The word around the markets is that PLUS, the small- and mid-cap stock exchange, has fared better than others, and proved resilient in the recessionary storm. As a result, the market is attracting much more interest.
Companies on PLUS tend to be capitalised at less than £50 million. This is seen as a factor in the market’s growth as it means these ventures are on a market with similar sized businesses, which helps increase their profile and visibility among investors. ‘Our focus on growth companies is meeting a real need in the market,’ explains PLUS Markets’ Vivienne Cassley. ‘Companies can trade on our market knowing they won’t be competing against lots of billion-pound businesses.’
Recent successes include 3D Diagnostic Imaging, a developer of scanning technology. The company has raised more than £2 million since it was admitted to PLUS in April, while business training company Winning Pitch has seen its turnover increase by 43 per cent since its December 2007 listing.

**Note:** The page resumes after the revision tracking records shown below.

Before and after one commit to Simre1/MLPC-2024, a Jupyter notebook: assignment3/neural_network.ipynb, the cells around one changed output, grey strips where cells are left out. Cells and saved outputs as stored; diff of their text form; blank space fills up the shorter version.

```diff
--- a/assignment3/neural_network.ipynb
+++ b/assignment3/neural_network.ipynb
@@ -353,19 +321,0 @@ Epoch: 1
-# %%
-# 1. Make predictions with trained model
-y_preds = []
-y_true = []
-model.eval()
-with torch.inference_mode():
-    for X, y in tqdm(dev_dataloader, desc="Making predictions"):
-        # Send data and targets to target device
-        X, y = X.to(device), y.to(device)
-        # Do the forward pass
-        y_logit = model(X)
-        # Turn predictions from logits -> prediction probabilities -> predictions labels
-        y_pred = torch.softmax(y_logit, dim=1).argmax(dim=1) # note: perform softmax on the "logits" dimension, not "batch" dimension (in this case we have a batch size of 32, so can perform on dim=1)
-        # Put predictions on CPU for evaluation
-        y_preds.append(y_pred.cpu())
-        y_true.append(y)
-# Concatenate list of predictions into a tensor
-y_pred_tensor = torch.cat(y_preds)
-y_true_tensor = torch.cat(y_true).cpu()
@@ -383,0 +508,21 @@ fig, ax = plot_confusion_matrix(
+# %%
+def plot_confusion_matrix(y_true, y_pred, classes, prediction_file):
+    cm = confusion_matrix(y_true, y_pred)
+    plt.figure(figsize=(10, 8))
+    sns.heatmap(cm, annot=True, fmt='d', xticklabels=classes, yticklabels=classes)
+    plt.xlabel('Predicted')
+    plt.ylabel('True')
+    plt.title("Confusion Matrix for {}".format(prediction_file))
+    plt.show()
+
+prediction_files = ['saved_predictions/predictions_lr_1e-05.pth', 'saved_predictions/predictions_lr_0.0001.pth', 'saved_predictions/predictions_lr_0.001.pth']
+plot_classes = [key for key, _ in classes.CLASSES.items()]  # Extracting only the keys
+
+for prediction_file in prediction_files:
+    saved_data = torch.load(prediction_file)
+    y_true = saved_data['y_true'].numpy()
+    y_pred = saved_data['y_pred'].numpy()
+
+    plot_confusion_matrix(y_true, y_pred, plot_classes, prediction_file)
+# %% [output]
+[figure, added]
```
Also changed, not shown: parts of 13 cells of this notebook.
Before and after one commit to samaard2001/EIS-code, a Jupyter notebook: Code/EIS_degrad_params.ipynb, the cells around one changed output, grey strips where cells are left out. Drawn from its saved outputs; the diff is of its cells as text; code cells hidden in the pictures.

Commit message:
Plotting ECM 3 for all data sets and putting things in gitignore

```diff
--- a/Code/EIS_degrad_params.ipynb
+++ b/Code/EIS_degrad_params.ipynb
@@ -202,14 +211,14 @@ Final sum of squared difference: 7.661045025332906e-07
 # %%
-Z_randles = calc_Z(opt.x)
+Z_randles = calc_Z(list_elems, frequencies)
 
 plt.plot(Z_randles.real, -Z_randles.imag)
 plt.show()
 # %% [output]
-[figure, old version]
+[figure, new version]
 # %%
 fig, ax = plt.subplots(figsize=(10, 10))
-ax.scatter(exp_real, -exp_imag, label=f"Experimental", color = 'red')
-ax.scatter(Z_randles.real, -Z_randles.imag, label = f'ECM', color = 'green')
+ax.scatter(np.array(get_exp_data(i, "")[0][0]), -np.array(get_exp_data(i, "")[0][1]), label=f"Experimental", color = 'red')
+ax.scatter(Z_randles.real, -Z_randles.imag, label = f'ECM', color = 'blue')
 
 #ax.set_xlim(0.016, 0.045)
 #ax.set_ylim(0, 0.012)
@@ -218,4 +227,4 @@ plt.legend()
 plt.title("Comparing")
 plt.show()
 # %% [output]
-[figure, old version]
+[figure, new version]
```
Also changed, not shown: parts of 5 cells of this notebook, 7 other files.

The total market capitalisation of the companies quoted on PLUS (around 200 at the end of August) increased by 34 per cent to over £2.5 billion in the first half of 2009. While set up to attract entrepreneurial-sized companies, it’s fair to say that PLUS also has its fair share of heavy hitters, not least RAK Real Estate, which listed in February via a reverse takeover with a market cap of £600 million. The next biggest company on the market is football club Arsenal Holdings, valued at £470 million. ‘A lot of the new entrants have tended to be more established companies,’ observes Karen Gilbert, also at PLUS Markets.
Many cite a lighter touch to regulation and the lower fees as a major factor in why PLUS is managing to tempt business away from the Alternative Investment Market (AIM), the junior market of the London Stock Exchange. While AIM fees and compliance can cost up to £200,000 a year, the average annual cost of a listing on the PLUS-quoted market is a more modest £50,000.
But maintaining the quality of the companies on the market is key to PLUS’s success, says Cassley: ‘Regulation is appropriate to the size of our companies. Everything is there to protect investors but we keep it simple. The emphasis is on allowing companies to generate returns for their shareholders while not tying them up with red tape.’
The exchange is also gaining ground internationally. Around ten per cent of the market consists of non-UK organisations, and as Gilbert notes, ‘International companies on PLUS are from all over the world and from many different sectors. While our focus is very much on building the market for growth companies in the UK, international companies are also important to our business.’
One of the thriving international companies on the market is China CDM, a carbon emissions broker admitted to PLUS in December 2006. The company’s market cap has soared from £25 million to £86.3 million, and it has raised £15 million since coming to market.
The growing popularity of PLUS means it is now seen less as a gateway to AIM and more as an important market in its own right. ‘With four new advisers joining the market this year and a really strong pipeline of companies, we are really building momentum,’ says Cassley. ‘People are taking notice and advisers are adding PLUS to their toolbox.’
PLUS MARKETS AT A GLANCE
PLUS is a Recognised Investment Exchange (RIE). It operates a primary and secondary market.
Primary markets include:
• PLUS-listed – EU-regulated market
for companies admitted to the FSA’s Official List
• PLUS-quoted – Exchange-regulated market for quoted (“unlisted”) companies.
Seconday market (trading facilities) for all PLUS primary market companies on the LSE (Main Market and AIM) and other EU exchanges.